Does erudition make one a leader? Can one justly refer to a man of status as a leader? If the answer is in the negative, the question arises — who is a leader? There is a certain selfless love a person must display to qualify to be called a leader, D. Gnanasundaram said in a discourse.

The spiritually inclined develop a love for all mankind; this manifests in their kindness and readiness to forgive. They are prepared to overlook the faults of others and magnify only the good qualities of others. They do not expect perfection in others, but are ready to embrace even those who have many undesirable traits. If this is the definition of a leader, the One who perhaps is the most qualified to be called a leader is God Himself.

Vaishnavite commentators elaborate on Lord Narayana’s many qualities, and the qualities of a leader become evident from their description of such qualities.

A leader must be like the moon, sandal, water and breeze, wrote Vaishnava commentators. The moon casts its cool rays on the earth, and pleases the inhabitants of the earth. The moon may wane until New Moon day; even as it does so, it continues to shed its rays upon the earth. So does a leader help others.

Sandalwood is rubbed against a stone for obtaining sandal paste. And in the process gives fragrance to others. A leader works tirelessly for the welfare of others, with no thought for his comforts. There is more pleasure in giving than in receiving.

Water is akin to a selfless person too. Water cleanses our bodies of dirt, but while doing so, the water itself becomes dirty. A leader may suffer while he helps others, but he doesn’t stop because of his own discomforts. The breeze willingly absorbs the air we exhale. Likewise a true leader accepts us despite our faults. In short, a leader is a selfless person, whose concern is for others, never for himself.

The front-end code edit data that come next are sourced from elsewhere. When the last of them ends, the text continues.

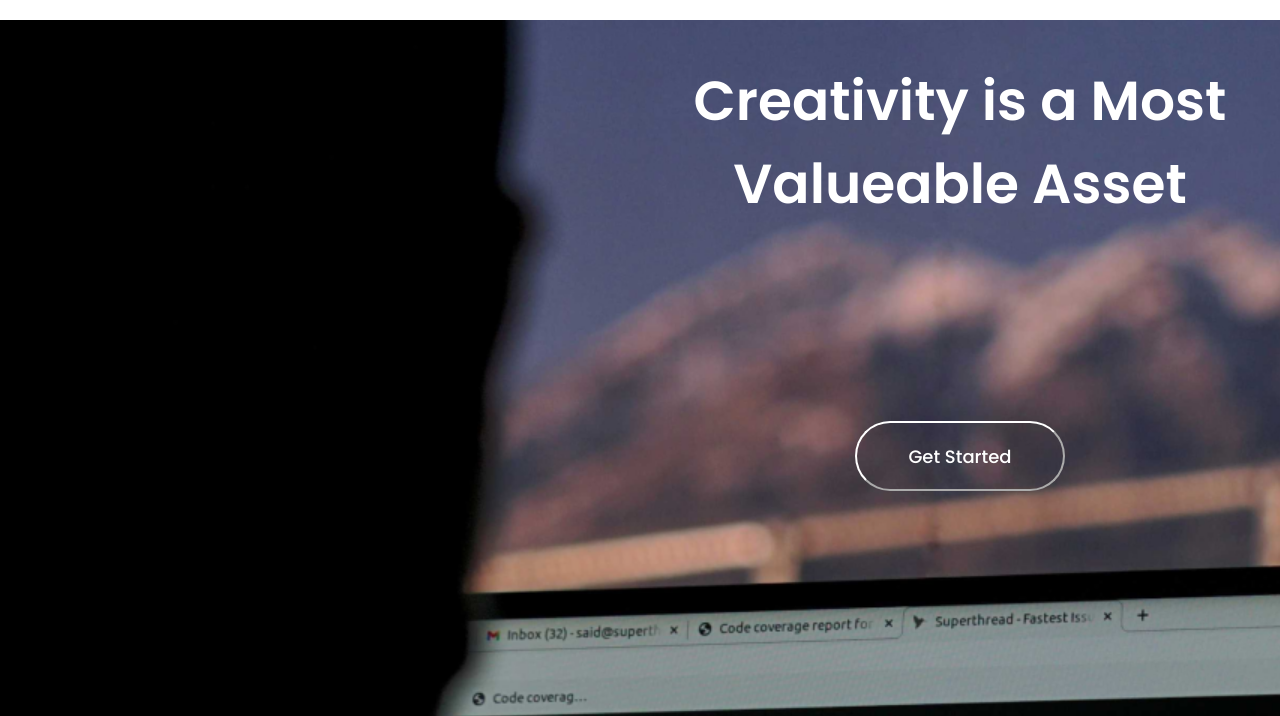
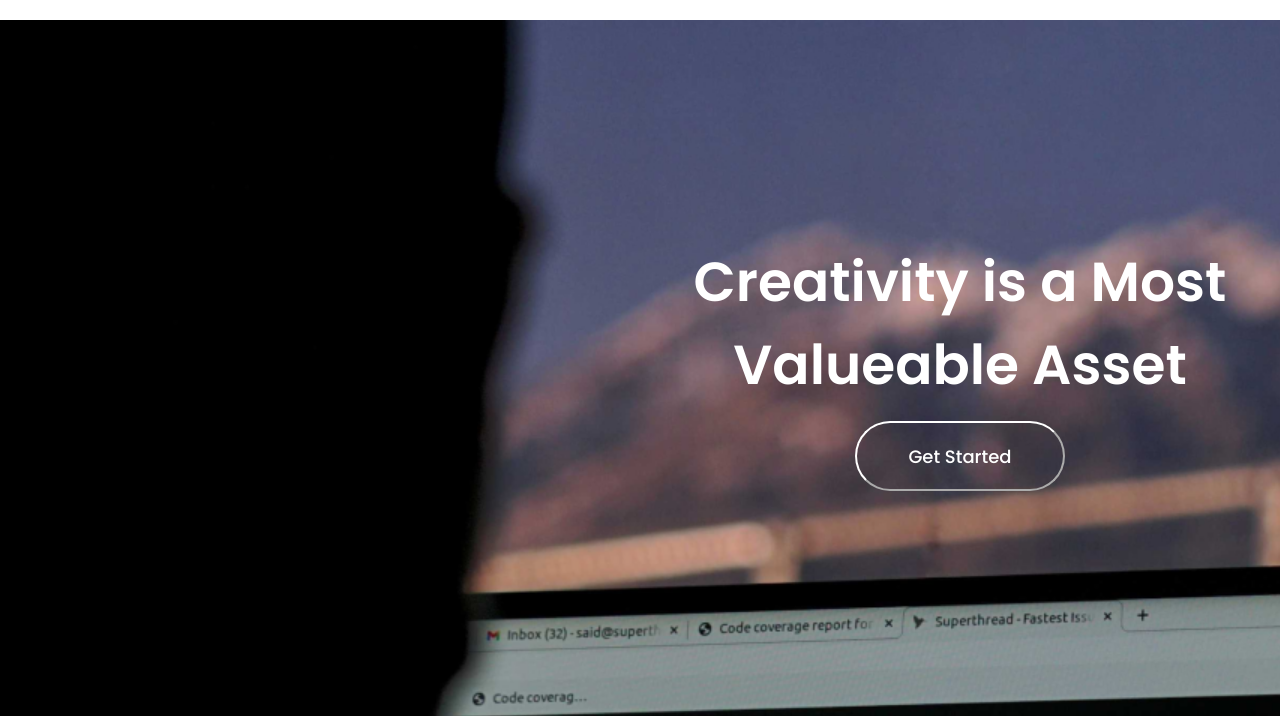
Before and after one commit to MuhamedKrecinic/space-z, a plain HTML site: page index.html in a window 1280 px wide. Shown: the part 84-800 px from the top of the page. Drawn offline with Linux system fonts and the light colour scheme.

Commit message:
Update style.css

```diff
--- a/style.css
+++ b/style.css
@@ -61,7 +61,7 @@ main h1{
     color: white;
     font-size: 55px;
     line-height: 82.5px;
-    padding-top: 40px;
+    padding-top: 221px;
     font-family: 'Poppins', sans-serif;
     font-weight: 600;
 }
```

Who but God can answer to this description? Judged by such standards, how many who call themselves leaders are truly justified in styling themselves so?